  • It was also decided that three of the proposed improvements need to be followed in the long term: 1.) Scheduling of tests/procedures and 2.) Study availability of tests/procedures after hours (evening and weekend) and 3.) Dialysis scheduling and discharge.

Control Phase

Control plans were designed and implemented for all applicable initiatives within the scope of the project. Control plans define the frequency, method and responsibility of ongoing evaluations.

Nurse Manager will remain as the process owner and will periodically examine the implementation and effectiveness of the process on a bimonthly basis.

Control plans are in place to define the frequency and responsibility for care-board audits. The process is currently owned by the Nurse Manager.

Table below summarizes key goals of the project, aligned with strategy and tactics used to achieve and sustain them:

Results and Achievements

The following patient benefits resulted from the 4A Redesign process:

  • 100% of heart failure and pneumonia core measure patients received appropriate care.
  • The number of falls decreased by 59%, from 32 in 2008 to 13 in 2009.
  • The prevalence rate of hospital-acquired pressure ulcers on 4A decreased.
  • The average length of stay for all DRGs on 4A decreased by 17% or by 0.82 days.
  • Patient discharge time decreased by 23%.

Communication and collaboration aspects of the redesign project made a significant impact on physician and nurse scores related to the climate of safety, improved combined scores from 79% to 97%, and overall satisfaction for physicians from 68% to 97% and nurses 60% to 78%.

Two areas of cost savings for 4A that are linked to the redesign process are: 1) decreased length of stay, and 2) decreased employee turnover.

Lessons Learned

  • A project that involves a behavior and/or culture change requires medium-/long-term time of one to three years to achieve the desired results. Along the way, frequent and clear communication from the top leadership about the project keeps the team motivated and encouraged to persevere when they are faced with the challenges of change. Active support of key stakeholders is imperative.
  • In certain stages of the project, the project team felt that too many predetermined boundaries, constraints and specific objectives were imposed (in most cases self-imposed), which inhibited the process for innovative thinking.
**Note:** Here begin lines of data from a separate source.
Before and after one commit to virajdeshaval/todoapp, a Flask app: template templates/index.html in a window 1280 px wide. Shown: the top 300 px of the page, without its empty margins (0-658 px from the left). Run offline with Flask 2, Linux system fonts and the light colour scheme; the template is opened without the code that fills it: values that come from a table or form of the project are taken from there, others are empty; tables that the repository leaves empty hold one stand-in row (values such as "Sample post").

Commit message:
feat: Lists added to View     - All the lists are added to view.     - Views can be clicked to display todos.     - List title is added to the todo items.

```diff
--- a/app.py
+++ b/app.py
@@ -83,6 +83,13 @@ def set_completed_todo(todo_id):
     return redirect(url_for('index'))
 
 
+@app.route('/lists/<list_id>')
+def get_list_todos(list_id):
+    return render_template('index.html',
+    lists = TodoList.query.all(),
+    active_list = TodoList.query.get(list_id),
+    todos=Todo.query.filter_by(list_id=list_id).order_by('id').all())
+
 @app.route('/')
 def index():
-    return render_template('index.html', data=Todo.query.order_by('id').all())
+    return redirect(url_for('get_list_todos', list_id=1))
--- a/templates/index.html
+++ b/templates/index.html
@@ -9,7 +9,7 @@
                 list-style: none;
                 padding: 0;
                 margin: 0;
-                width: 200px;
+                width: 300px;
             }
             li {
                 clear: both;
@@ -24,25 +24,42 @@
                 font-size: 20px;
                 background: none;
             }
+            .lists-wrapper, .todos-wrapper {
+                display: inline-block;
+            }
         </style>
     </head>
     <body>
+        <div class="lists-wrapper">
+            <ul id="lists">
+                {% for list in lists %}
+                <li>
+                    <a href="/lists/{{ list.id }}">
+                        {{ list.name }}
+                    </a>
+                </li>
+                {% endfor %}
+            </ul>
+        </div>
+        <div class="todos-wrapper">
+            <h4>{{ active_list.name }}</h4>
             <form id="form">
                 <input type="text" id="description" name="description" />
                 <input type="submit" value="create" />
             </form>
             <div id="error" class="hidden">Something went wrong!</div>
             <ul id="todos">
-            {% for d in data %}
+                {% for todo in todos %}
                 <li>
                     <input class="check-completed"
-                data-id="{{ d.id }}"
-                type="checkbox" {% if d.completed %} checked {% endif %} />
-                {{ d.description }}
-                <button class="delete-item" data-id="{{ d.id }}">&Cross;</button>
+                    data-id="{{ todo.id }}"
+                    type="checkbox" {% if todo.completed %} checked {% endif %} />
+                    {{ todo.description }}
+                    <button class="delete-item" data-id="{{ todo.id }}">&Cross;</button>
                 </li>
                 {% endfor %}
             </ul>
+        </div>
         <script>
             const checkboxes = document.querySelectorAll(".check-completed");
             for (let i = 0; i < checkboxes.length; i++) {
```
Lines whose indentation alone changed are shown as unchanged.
In order to encourage intelligent risk taking, specific inclusion and exclusion of the project charter should be kept to the minimum necessary level.
  • The goal of redesigning a model of the care delivery process involves an organizational approach to change of process/structure. Core staffing that remains throughout the project is necessary for team development. It is also important to remember that too many process changes being implemented at one time exhausts staff.
  • Not all good ideas generated by “brain storm” sessions will get to the testing stage and fewer will make it through to implementation (in this case 2-3% of ideas generated were fully implemented). Patience, perseverance, and a reminder of the traditional rules of resistance to change need to be recognized.
  • Don’t let people kill the idea on the first try – get them to understand the purpose of a pilot and incorporate their suggestions for improvement.

The results described in this article were achieved through collaborative work of more than 50 physicians, nurses, ancillary services and other team members at the hospital.

 

Kaveh Houshmand Azad
Director of Organizational Effectiveness, Providence Holy Cross Medical Center, Mission Hills, California

 

version 09.19.2012